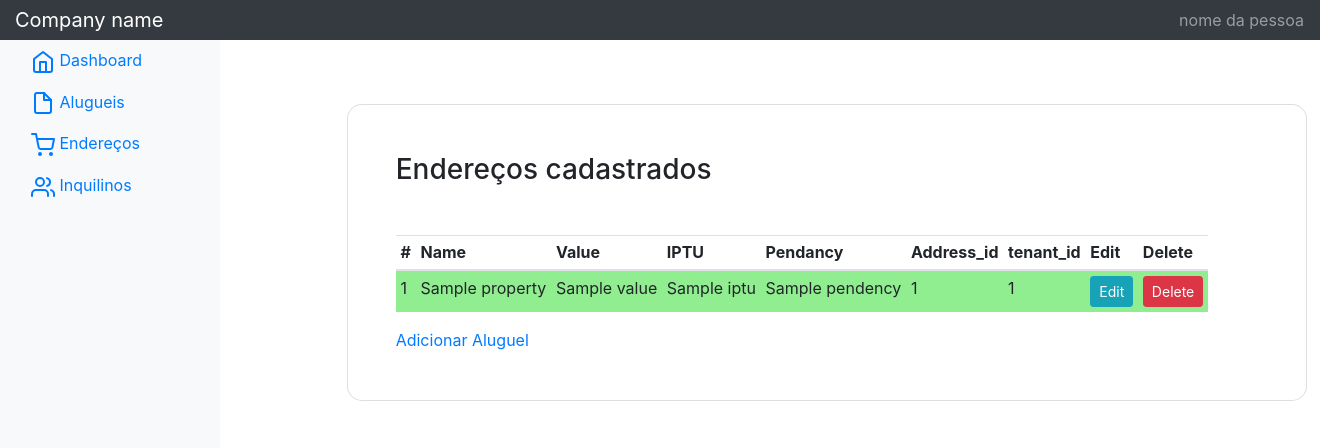
After one commit to Igorcand/Rent-Control-Flask, a Python web app: template rental/blueprints/webui/templates/property/property.html in a window 1320 px wide. The commit adds this page. Shown: the top 448 px of the page. Run offline with Jinja, Linux system fonts and the light colour scheme; the template is opened without the code that fills it: most values are stand-ins (such as "Sample title", 1, 10 or a date in 2020); some libraries are stand-ins or nearby versions.

Commit message:
added property routes, forms and html

```diff
--- a/rental/blueprints/webui/__init__.py
+++ b/rental/blueprints/webui/__init__.py
@@ -2,12 +2,15 @@ from flask import Blueprint
 from .customer.routes import bp as customer
 from .address.routes import bp as address
 from .tenant.routes import bp as tenant
+from .property.routes import bp as property
+
 
 
 webui = Blueprint("webui", __name__, template_folder="templates")
 webui.register_blueprint(customer)
 webui.register_blueprint(address)
 webui.register_blueprint(tenant)
+webui.register_blueprint(property)
 
 
 def init_app(app):
--- a/rental/blueprints/webui/templates/navbar.html
+++ b/rental/blueprints/webui/templates/navbar.html
@@ -20,7 +20,7 @@
               </a>
             </li>
             <li class="nav-item">
-              <a class="nav-link" href="#">
+              <a class="nav-link" href="{{url_for('webui.property.property')}}">
                 <svg xmlns="http://www.w3.org/2000/svg" width="24" height="24" viewBox="0 0 24 24" fill="none" stroke="currentColor" stroke-width="2" stroke-linecap="round" stroke-linejoin="round" class="feather feather-file"><path d="M13 2H6a2 2 0 0 0-2 2v16a2 2 0 0 0 2 2h12a2 2 0 0 0 2-2V9z"></path><polyline points="13 2 13 9 20 9"></polyline></svg>
                 Alugueis
               </a>
--- /dev/null
+++ b/rental/blueprints/webui/templates/property/property.html
@@ -0,0 +1,115 @@
+{% extends "layout.html" %}
+<!-- This HTML will load the mainly file and change just the block content part-->
+
+{% block content %}
+{% include 'navbar.html' %}
+
+
+<main role="main" class="col-md-9 ml-sm-auto col-lg-10 pt-3 px-4"><div class="chartjs-size-monitor" style="position: absolute; inset: 0px; overflow: hidden; pointer-events: none; visibility: hidden; z-index: -1;"><div class="chartjs-size-monitor-expand" style="position:absolute;left:0;top:0;right:0;bottom:0;overflow:hidden;pointer-events:none;visibility:hidden;z-index:-1;"><div style="position:absolute;width:1000000px;height:1000000px;left:0;top:0"></div></div><div class="chartjs-size-monitor-shrink" style="position:absolute;left:0;top:0;right:0;bottom:0;overflow:hidden;pointer-events:none;visibility:hidden;z-index:-1;"><div style="position:absolute;width:200%;height:200%;left:0; top:0"></div></div></div>
+    <section class="vh-100 gradient-custom">
+        <div class="container py-5 h-100">
+          <div class="row ">
+            <div class="col-md-1"></div>
+            <div class="col-md-10">
+              <div class="card shadow-2-strong card-registration" style="border-radius: 15px; width:60em">
+                <div class="card-body p-4 p-md-5">
+                  <h3 class="mb-4 pb-2 pb-md-0 mb-md-5">Endereços cadastrados</h3>
+                  <table class="table table-sm table-condensed table-striped table-hover table-responsive">
+                    <thead>
+                      <th>#</th>
+                      <th>Name</th>
+                      <th>Value</th>
+                      <th>IPTU</th>
+                      <th>Pendancy</th>
+                      <th>Address_id</th>
+                      <th>tenant_id</th>
+                      <th>Edit</th>
+                      <th>Delete</th>
+
+
+                    </thead>
+                    <tbody>
+                      {% if properties %}
+                      {% for property in properties %}
+                      {% if property.pendency== True %}
+                      <tr style="background-color: #ff6961;">
+                        <td>{{property.id}}</td>
+                        <td>{{property.name}}</td>
+                        <td>{{property.value}}</td>
+                        <td>{{property.iptu}}</td>
+                        <td>{{property.pendency}}</td>
+                        <td>{{property.address_id}}</td>
+                        <td>{{property.tenant_id}}</td>
+                        <td>
+                          <a href="{{url_for('webui.property.updateproperty', id=property.id)}}" class="btn btn-sm btn-info"> Edit</a>
+                        </td>
+                        <td>
+                          <button type="button" class="btn btn-danger btn-sm" data-toggle="modal" data-target="#exampleModal-{{property.id}}">
+                          Delete
+                        </button>
+                      </td>
+                      </tr>
+                      {% else %}
+                      <tr style="background-color: #90ee90;">
+                        <td>{{property.id}}</td>
+                        <td>{{property.name}}</td>
+                        <td>{{property.value}}</td>
+                        <td>{{property.iptu}}</td>
+                        <td>{{property.pendency}}</td>
+                        <td>{{property.address_id}}</td>
+                        <td>{{property.tenant_id}}</td>
+                        <td>
+                          <a href="{{url_for('webui.property.updateproperty', id=property.id)}}" class="btn btn-sm btn-info"> Edit</a>
+                        </td>
+                        <td>
+                          <button type="button" class="btn btn-danger btn-sm" data-toggle="modal" data-target="#exampleModal-{{property.id}}">
+                          Delete
+                        </button>
+                      </td>
+                      </tr>
+                      {% endif %}
+
+
+                        <!--============= MODEL ===================-->
+<div class="modal fade" id="exampleModal-{{property.id}}" tabindex="-1" role="dialog" aria-labelledby="exampleModalLabel" aria-hidden="true">
+<div class="modal-dialog" role="document">
+<div class="modal-content">
+<div class="modal-header">
+  <h5 class="modal-title" id="exampleModalLabel">{{ property.name }}</h5>
+  <button type="button" class="close" data-dismiss="modal" aria-label="Close">
+    <span aria-hidden="true">&times;</span>
+  </button>
+</div>
+<div class="modal-body">
+  <p class="text-danger">Are you Sure that you want to delete this brand ({{ property.name }}) </p>
+  </div>
+  <div class="modal-footer">
+  <button type="button" class="btn btn-secondary" data-dismiss="modal">Cancel</button>
+  <form action="{{url_for('webui.property.deleteproperty',id=property.id)}}" method="post">
+    <button type="submit" class="btn btn-danger">Delete</button>
+  </form>
+
+</div>
+</div>
+</div>
+</div>
+
+<!--============= MODEL ===================-->
+
+                      {% endfor %}
+                      {% endif %}
+                    </tbody>
+                  </table>
+                  <a href="{{url_for('webui.property.add_property')}}">Adicionar Aluguel</a>
+                </div>
+              </div>
+            </div>
+            <div class="col-md-1"></div>
+          </div>
+        </div>
+    </section>
+</main>
+
+
+
+{% endblock content %}
```
Also changed, not shown: rental/blueprints/webui/property/form.py (added, +9 -0 lines), rental/blueprints/webui/property/routes.py (added, +107 -0 lines), rental/blueprints/webui/templates/property/add_property.html (added, +97 -0 lines), rental/blueprints/webui/templates/property/update_property.html (added, +97 -0 lines), rental/blueprints/webui/property/__init__.py (added).
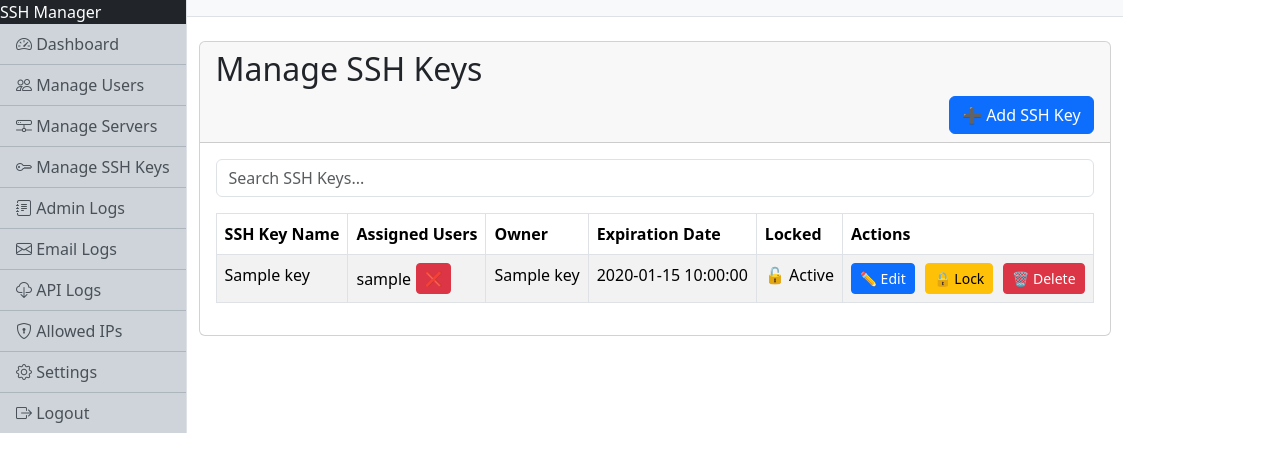
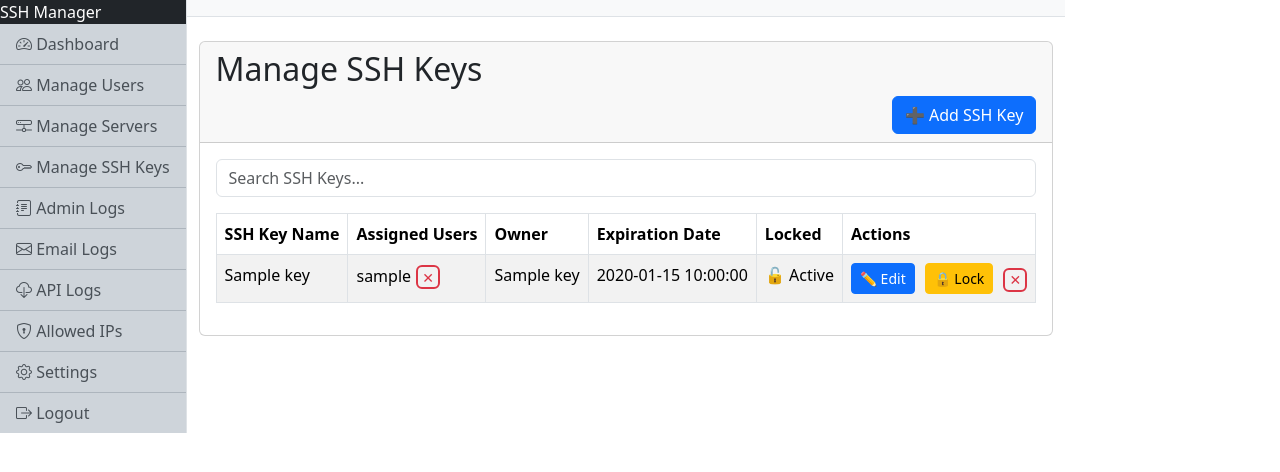
Before and after one commit to Malakhovskyy/ssh-auth-api, a FastAPI app: template app/templates/ssh_keys.html in a window 1280 px wide. Shown: the top 472 px of the page. Run offline with FastAPI, Linux system fonts and the light colour scheme; the template is opened without the code that fills it: most values are stand-ins (such as "Sample title", 1, 10 or a date in 2020); some libraries are stand-ins or nearby versions.

Commit message:
visual fixes

```diff
--- a/app/static/css/styles.css
+++ b/app/static/css/styles.css
@@ -95,3 +95,27 @@
 #wrapper {
     transition: margin-left 0.25s ease-out;
 }
+/* === Custom button delete style === */
+.btn-delete {
+    display: inline-flex;
+    align-items: center;
+    justify-content: center;
+    width: 24px;
+    height: 24px;
+    font-size: 14px;
+    color: #dc3545; /* Bootstrap danger color */
+    background: transparent;
+    border: 2px solid #dc3545;
+    border-radius: 6px;
+    padding: 0;
+    transition: background-color 0.2s, color 0.2s;
+  }
+
+  .btn-delete:hover {
+    background-color: #dc3545;
+    color: white;
+  }
+
+  .btn-delete:focus {
+    box-shadow: none;
+  }
--- a/app/templates/ssh_keys.html
+++ b/app/templates/ssh_keys.html
@@ -32,7 +32,7 @@
                                 <div style="display: flex; align-items: center;">
                                     <span>{{ user["username"] }}</span>
                                     <form method="post" action="/admin/ssh-keys/unassign/{{ key['id'] }}/{{ user['id'] }}" style="display:inline;" onsubmit="return confirmUnassign();">
-                                        <button type="submit" class="btn btn-sm btn-danger" style="margin-left: 5px;">❌</button>
+                                        <button type="submit" class="btn btn-delete" style="margin-left: 5px;">✕</button>
                                     </form>
                                 </div>
                             {% else %}
@@ -58,7 +58,7 @@
                             {% endif %}
 
                             <form method="post" action="/admin/ssh-keys/delete/{{ key['id'] }}" style="margin: 0;" onsubmit="return confirmDelete();">
-                                <button type="submit" class="btn btn-sm btn-danger">🗑️ Delete</button>
+                                <button type="submit" class="btn btn-delete" title="Delete">✕</button>
                             </form>
                         </div>
                     </td>
--- a/app/templates/ssh_users.html
+++ b/app/templates/ssh_users.html
@@ -62,7 +62,7 @@
                             {% endif %}
 
                             <form method="post" action="/admin/ssh-users/delete/{{ user['id'] }}" style="margin: 0;" onsubmit="return confirmDelete();">
-                                <button type="submit" class="btn btn-sm btn-danger">🗑️ Delete</button>
+                                <button type="submit" class="btn btn-delete" title="Delete">✕</button>
                             </form>
                         </div>
                     </td>
```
______________________________
> Brief
Pick out all lines from the data above in which the word "that" appears.

> Solved problem
After one commit to Igorcand/Rent-Control-Flask, a Python web app: template rental/blueprints/webui/templates/property/property.html in a window 1320 px wide. The commit adds this page. Shown: the top 448 px of the page. Run offline with Jinja, Linux system fonts and the light colour scheme; the template is opened without the code that fills it: most values are stand-ins (such as "Sample title", 1, 10 or a date in 2020); some libraries are stand-ins or nearby versions.
+  <p class="text-danger">Are you Sure that you want to delete this brand ({{ property.name }}) </p>
Before and after one commit to Malakhovskyy/ssh-auth-api, a FastAPI app: template app/templates/ssh_keys.html in a window 1280 px wide. Shown: the top 472 px of the page. Run offline with FastAPI, Linux system fonts and the light colour scheme; the template is opened without the code that fills it: most values are stand-ins (such as "Sample title", 1, 10 or a date in 2020); some libraries are stand-ins or nearby versions.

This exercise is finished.